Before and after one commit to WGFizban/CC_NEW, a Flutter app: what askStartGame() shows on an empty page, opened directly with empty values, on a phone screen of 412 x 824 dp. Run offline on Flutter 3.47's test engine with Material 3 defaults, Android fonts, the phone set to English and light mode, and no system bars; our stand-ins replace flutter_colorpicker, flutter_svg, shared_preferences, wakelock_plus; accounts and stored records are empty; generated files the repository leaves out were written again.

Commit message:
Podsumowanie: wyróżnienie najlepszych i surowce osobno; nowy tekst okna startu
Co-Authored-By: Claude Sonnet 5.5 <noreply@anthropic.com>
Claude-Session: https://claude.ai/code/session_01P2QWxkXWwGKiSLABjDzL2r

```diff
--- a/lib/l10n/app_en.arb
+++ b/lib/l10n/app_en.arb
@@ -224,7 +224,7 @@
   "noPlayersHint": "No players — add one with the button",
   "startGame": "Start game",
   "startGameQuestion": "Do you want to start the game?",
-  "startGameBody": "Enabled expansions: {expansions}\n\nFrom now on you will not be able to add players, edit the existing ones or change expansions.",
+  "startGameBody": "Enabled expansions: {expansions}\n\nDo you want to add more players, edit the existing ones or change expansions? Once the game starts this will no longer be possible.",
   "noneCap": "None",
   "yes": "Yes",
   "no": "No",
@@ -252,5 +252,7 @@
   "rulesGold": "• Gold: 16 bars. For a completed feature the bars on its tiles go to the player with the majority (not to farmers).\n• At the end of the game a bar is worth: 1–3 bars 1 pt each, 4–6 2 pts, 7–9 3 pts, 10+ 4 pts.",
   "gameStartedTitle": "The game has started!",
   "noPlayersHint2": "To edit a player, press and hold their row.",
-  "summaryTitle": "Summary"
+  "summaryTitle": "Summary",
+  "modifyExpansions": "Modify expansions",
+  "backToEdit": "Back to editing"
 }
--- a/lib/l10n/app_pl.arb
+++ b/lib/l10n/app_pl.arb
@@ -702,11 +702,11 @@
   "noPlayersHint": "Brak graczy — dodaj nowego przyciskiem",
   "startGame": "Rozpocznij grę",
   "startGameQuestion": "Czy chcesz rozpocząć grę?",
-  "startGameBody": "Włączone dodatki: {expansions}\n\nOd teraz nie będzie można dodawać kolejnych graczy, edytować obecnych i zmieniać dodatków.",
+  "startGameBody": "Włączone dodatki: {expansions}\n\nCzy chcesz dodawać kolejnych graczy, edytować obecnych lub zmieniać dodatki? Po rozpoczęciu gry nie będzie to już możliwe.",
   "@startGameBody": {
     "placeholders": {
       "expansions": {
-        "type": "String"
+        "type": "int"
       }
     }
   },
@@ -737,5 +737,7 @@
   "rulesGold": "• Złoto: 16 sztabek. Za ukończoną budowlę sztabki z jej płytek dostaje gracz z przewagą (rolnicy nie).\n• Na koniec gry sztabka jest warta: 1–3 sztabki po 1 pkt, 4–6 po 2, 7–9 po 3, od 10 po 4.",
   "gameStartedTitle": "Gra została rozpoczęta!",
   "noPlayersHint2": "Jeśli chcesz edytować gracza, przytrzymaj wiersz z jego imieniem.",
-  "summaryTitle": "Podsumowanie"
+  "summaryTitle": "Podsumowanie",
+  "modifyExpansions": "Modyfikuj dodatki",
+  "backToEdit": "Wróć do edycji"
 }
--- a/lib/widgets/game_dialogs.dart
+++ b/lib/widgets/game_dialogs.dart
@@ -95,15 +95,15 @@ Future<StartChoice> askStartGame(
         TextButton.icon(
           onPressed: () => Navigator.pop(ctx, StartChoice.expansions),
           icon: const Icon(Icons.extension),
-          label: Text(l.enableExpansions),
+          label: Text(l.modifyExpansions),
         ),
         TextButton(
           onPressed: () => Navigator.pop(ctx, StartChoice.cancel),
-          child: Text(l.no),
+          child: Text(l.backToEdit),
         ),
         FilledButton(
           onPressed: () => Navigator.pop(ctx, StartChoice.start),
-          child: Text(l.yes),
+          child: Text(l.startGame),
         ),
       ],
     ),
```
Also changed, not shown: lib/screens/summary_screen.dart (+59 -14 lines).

────────────────────

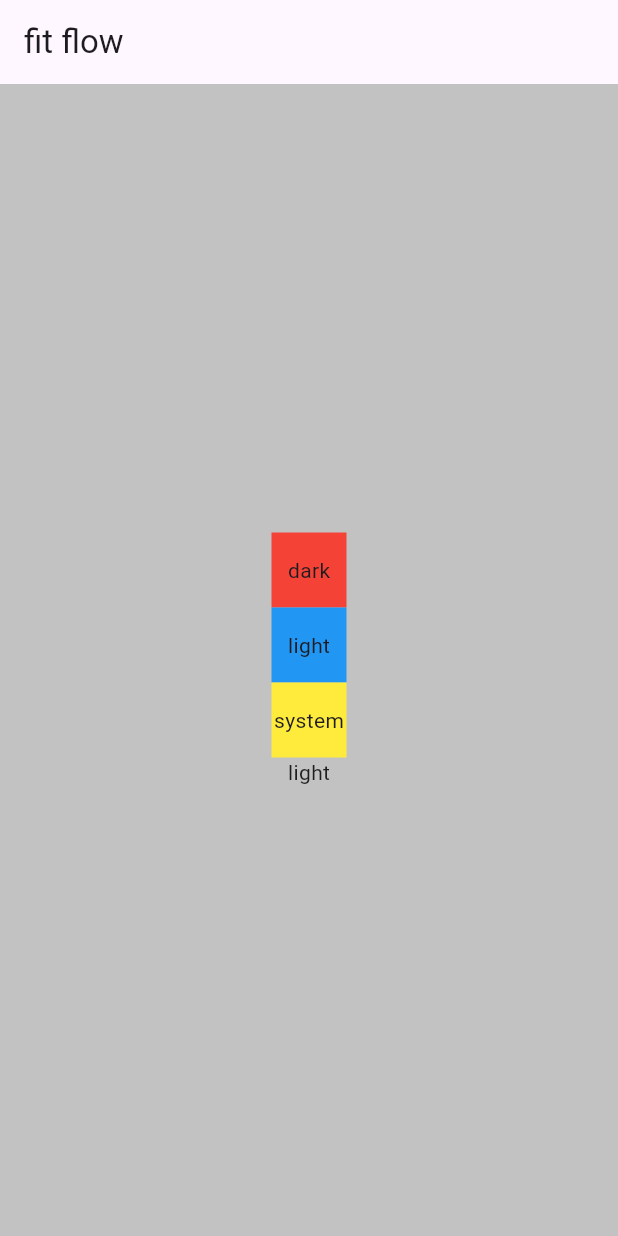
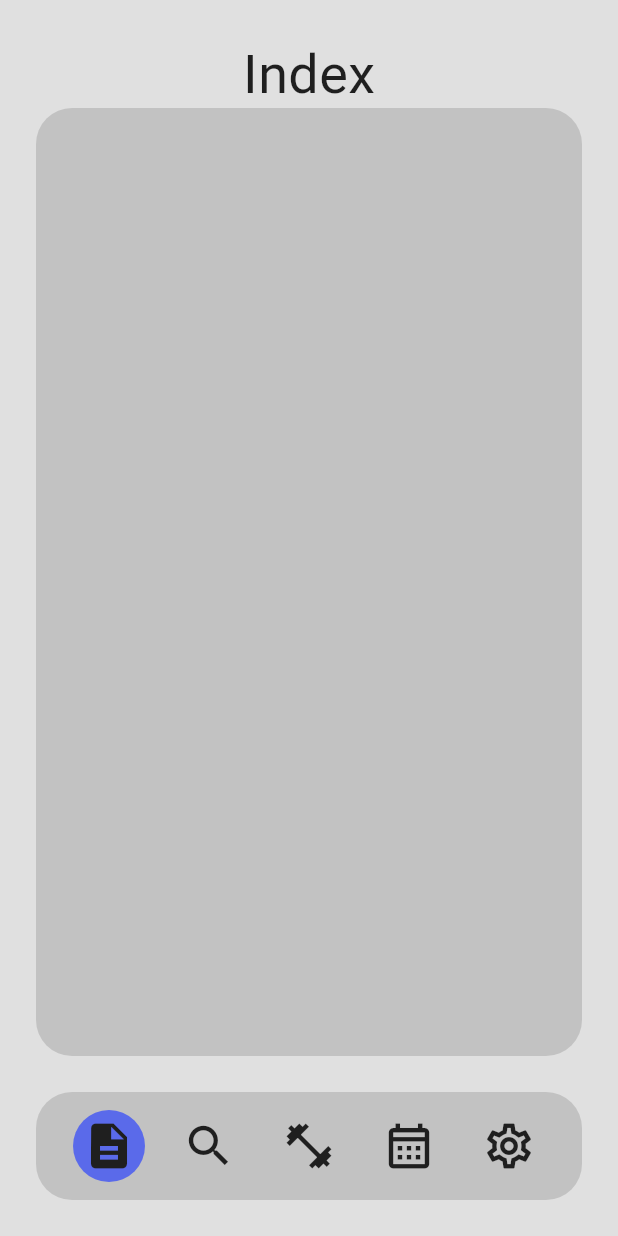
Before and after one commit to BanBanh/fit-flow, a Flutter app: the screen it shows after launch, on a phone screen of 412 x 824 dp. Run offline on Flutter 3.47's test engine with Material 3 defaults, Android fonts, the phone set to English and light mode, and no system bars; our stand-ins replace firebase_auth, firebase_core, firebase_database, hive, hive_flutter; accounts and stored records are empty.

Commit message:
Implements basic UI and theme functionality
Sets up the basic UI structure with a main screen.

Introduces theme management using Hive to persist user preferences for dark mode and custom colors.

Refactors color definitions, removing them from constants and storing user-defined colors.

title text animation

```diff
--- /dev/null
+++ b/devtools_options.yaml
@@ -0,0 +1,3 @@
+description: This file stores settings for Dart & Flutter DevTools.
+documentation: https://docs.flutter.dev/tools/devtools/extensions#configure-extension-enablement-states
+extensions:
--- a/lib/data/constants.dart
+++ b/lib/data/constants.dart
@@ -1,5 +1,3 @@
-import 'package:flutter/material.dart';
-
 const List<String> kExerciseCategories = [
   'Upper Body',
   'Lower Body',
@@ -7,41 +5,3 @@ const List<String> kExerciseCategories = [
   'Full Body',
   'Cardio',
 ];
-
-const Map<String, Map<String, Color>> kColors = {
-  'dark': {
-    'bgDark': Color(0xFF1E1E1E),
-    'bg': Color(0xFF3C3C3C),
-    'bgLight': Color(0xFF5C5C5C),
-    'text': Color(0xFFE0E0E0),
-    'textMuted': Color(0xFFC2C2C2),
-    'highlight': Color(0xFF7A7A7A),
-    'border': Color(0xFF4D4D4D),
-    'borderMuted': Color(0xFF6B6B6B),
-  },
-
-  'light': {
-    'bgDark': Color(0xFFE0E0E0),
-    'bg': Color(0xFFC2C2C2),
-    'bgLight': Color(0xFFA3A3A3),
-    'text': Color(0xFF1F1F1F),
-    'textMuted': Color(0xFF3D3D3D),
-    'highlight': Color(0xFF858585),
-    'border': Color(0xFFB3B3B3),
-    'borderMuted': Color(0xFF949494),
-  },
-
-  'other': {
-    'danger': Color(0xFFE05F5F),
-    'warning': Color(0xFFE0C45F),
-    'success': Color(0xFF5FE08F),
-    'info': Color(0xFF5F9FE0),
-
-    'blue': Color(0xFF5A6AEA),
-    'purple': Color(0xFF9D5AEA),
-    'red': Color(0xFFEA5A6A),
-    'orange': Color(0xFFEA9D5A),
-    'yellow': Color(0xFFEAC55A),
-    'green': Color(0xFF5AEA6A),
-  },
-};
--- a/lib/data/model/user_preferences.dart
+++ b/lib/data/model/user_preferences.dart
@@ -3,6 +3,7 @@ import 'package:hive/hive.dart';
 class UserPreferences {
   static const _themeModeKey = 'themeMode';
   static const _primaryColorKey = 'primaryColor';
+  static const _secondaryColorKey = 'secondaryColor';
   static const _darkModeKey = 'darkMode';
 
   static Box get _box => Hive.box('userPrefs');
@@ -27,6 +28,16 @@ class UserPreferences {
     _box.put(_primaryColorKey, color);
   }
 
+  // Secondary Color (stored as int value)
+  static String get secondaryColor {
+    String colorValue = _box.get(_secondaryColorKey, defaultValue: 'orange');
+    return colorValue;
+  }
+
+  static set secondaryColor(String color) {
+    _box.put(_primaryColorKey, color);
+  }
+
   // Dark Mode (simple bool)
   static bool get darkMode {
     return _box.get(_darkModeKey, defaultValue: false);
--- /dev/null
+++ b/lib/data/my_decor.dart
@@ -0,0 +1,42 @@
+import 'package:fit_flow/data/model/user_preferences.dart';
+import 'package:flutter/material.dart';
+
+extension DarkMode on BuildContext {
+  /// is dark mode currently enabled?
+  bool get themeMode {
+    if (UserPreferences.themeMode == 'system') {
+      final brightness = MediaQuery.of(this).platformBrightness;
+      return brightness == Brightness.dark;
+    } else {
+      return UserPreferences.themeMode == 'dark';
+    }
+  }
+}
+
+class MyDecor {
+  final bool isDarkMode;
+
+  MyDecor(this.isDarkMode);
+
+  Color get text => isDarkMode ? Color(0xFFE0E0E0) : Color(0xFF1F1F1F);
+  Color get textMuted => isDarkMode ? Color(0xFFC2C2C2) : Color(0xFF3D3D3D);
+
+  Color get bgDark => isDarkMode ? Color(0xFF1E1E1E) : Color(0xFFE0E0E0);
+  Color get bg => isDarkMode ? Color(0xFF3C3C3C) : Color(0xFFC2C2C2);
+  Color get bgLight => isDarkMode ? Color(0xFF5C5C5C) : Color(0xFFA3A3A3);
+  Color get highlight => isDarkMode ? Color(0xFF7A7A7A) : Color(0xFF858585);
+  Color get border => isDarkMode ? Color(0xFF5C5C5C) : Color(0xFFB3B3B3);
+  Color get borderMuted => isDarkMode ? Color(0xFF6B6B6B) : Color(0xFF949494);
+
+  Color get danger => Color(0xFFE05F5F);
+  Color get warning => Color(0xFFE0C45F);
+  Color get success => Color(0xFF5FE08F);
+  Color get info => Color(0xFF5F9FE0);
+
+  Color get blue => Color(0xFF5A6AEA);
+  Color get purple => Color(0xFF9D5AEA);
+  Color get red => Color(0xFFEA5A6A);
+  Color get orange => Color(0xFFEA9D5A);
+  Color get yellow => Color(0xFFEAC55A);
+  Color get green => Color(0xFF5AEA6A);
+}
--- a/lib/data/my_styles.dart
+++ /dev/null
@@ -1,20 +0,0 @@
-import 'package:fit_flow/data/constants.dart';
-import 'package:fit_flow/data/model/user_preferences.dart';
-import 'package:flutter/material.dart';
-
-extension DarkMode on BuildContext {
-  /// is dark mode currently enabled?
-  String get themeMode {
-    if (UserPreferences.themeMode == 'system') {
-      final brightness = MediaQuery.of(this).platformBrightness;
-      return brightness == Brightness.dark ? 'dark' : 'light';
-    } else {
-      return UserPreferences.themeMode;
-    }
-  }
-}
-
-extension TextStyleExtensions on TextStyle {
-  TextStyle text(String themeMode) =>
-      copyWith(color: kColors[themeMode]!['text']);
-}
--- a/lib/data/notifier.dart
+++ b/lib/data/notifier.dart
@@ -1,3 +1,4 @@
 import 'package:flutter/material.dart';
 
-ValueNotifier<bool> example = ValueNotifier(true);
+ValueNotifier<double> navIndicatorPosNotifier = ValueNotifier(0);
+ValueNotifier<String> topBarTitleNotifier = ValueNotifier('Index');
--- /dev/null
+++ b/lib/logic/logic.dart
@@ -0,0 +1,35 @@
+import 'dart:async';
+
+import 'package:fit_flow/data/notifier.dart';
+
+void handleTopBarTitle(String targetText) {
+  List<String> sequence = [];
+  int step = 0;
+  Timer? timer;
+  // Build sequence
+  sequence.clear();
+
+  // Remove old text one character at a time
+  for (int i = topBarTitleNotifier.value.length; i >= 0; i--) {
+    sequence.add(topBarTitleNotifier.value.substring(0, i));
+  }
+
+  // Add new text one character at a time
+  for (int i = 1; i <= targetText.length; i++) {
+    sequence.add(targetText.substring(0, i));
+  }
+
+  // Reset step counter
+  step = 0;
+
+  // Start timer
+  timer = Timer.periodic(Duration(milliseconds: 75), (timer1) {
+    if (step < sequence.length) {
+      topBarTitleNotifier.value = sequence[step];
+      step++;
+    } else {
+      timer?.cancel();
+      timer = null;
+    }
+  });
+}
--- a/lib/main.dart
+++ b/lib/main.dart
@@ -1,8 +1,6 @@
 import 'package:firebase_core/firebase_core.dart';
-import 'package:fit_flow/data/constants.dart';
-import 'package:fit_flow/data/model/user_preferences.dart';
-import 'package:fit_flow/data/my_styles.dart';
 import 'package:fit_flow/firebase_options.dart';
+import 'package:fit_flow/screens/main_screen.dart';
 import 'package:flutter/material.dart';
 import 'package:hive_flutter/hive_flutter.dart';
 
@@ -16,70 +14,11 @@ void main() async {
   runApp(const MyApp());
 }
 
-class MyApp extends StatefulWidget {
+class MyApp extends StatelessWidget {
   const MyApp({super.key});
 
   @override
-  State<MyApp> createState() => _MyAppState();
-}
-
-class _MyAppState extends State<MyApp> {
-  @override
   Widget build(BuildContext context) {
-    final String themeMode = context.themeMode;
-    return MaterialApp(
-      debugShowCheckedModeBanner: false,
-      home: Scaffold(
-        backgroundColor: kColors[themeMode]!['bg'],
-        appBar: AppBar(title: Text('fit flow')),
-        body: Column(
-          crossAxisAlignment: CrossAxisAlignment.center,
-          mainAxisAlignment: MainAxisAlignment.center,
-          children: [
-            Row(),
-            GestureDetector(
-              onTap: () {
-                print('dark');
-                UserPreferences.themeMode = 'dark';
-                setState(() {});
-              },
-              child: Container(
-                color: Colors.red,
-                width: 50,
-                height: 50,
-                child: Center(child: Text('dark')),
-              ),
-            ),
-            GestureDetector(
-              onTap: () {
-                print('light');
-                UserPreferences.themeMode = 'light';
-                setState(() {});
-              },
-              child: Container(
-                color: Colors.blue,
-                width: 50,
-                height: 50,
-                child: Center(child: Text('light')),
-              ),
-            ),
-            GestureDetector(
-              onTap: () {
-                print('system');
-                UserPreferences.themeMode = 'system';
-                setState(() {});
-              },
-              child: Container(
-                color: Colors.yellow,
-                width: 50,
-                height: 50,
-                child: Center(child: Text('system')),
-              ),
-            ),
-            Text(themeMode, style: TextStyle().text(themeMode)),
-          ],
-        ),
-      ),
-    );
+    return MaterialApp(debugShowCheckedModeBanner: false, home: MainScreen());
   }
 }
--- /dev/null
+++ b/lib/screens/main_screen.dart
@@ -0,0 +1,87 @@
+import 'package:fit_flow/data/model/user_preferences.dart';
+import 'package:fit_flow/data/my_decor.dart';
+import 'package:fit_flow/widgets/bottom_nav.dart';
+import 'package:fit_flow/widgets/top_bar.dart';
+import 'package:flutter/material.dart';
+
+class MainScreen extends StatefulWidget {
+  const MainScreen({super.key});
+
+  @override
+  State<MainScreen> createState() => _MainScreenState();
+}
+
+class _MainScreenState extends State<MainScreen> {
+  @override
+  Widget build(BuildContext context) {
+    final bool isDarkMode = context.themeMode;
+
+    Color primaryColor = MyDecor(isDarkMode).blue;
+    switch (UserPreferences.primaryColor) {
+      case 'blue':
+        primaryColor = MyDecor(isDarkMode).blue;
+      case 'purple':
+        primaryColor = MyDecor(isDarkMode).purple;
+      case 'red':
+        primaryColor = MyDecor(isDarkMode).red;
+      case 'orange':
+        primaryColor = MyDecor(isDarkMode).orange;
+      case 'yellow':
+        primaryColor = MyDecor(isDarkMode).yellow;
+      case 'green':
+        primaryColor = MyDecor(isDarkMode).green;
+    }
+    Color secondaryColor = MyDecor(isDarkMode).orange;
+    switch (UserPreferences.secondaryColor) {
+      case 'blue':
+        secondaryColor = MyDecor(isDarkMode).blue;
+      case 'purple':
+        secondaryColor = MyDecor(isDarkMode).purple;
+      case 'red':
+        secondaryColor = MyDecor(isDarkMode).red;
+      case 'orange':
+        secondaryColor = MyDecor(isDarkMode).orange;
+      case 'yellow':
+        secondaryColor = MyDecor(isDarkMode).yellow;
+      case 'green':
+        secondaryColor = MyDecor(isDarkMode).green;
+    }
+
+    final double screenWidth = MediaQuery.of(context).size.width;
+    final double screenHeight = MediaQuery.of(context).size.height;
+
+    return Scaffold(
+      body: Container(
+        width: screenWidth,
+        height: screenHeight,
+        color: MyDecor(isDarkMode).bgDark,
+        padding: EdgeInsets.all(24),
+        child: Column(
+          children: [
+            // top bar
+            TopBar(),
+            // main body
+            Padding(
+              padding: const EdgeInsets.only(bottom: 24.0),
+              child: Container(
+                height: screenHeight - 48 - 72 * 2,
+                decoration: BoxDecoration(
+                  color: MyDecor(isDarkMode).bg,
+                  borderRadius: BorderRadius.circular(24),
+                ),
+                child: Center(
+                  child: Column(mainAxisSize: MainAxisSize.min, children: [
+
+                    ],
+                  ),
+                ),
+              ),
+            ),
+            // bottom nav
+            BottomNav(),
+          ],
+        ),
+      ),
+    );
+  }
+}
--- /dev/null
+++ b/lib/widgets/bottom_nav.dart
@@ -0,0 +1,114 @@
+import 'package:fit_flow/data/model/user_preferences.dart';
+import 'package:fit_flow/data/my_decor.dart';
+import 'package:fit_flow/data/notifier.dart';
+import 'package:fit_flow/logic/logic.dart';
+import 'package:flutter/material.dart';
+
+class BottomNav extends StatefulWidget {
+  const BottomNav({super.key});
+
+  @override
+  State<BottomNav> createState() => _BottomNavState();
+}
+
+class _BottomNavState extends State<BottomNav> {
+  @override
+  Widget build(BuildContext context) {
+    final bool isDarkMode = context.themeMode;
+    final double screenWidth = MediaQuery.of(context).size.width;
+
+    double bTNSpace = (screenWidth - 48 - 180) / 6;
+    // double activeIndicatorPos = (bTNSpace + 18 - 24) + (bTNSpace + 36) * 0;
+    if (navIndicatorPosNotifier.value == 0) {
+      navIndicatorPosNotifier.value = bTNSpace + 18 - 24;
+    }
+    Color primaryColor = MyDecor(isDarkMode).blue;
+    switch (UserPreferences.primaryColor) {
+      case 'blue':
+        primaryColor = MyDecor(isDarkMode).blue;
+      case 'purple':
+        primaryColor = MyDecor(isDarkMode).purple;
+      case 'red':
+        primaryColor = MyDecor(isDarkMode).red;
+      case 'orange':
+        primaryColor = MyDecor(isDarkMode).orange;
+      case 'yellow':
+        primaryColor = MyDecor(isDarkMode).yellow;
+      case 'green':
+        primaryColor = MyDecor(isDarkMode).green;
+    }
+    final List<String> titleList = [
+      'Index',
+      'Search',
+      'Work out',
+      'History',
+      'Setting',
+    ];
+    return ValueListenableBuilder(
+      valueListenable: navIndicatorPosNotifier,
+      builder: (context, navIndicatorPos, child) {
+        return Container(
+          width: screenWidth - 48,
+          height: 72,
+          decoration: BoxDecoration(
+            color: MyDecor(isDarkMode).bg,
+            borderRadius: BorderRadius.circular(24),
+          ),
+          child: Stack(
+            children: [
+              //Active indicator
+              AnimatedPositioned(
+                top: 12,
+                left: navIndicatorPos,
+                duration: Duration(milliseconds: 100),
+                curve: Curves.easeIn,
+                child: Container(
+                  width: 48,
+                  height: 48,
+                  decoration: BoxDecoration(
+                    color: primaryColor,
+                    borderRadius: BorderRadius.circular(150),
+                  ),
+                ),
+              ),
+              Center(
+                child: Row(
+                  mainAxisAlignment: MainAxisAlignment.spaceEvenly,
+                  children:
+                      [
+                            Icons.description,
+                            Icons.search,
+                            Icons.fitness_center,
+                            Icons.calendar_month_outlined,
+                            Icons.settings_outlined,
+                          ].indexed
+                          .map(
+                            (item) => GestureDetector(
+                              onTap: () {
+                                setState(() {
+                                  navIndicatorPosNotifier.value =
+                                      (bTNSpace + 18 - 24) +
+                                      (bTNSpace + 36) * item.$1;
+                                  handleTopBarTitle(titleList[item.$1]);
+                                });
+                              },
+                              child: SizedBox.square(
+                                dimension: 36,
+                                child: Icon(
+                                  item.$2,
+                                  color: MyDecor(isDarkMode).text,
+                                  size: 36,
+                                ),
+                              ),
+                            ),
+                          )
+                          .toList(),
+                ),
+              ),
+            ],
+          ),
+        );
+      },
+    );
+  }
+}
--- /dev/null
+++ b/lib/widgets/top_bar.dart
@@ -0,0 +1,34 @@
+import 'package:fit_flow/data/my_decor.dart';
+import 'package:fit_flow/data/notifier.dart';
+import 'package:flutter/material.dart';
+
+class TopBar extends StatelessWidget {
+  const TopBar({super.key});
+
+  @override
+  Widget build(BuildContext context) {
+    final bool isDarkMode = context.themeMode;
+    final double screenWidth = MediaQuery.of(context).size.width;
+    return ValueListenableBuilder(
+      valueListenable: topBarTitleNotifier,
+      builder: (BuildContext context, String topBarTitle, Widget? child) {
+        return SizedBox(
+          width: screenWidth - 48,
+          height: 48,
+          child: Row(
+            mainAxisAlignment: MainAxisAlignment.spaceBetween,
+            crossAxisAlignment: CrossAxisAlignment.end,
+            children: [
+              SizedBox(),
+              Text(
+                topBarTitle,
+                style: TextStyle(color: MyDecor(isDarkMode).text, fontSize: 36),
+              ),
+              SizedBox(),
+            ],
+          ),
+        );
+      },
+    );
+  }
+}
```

────────────────────

*Aim of the task*:
Collect from the data above every line that includes "screenHeight".

*Written answer*:
+    final double screenHeight = MediaQuery.of(context).size.height;
+        height: screenHeight,
+                height: screenHeight - 48 - 72 * 2,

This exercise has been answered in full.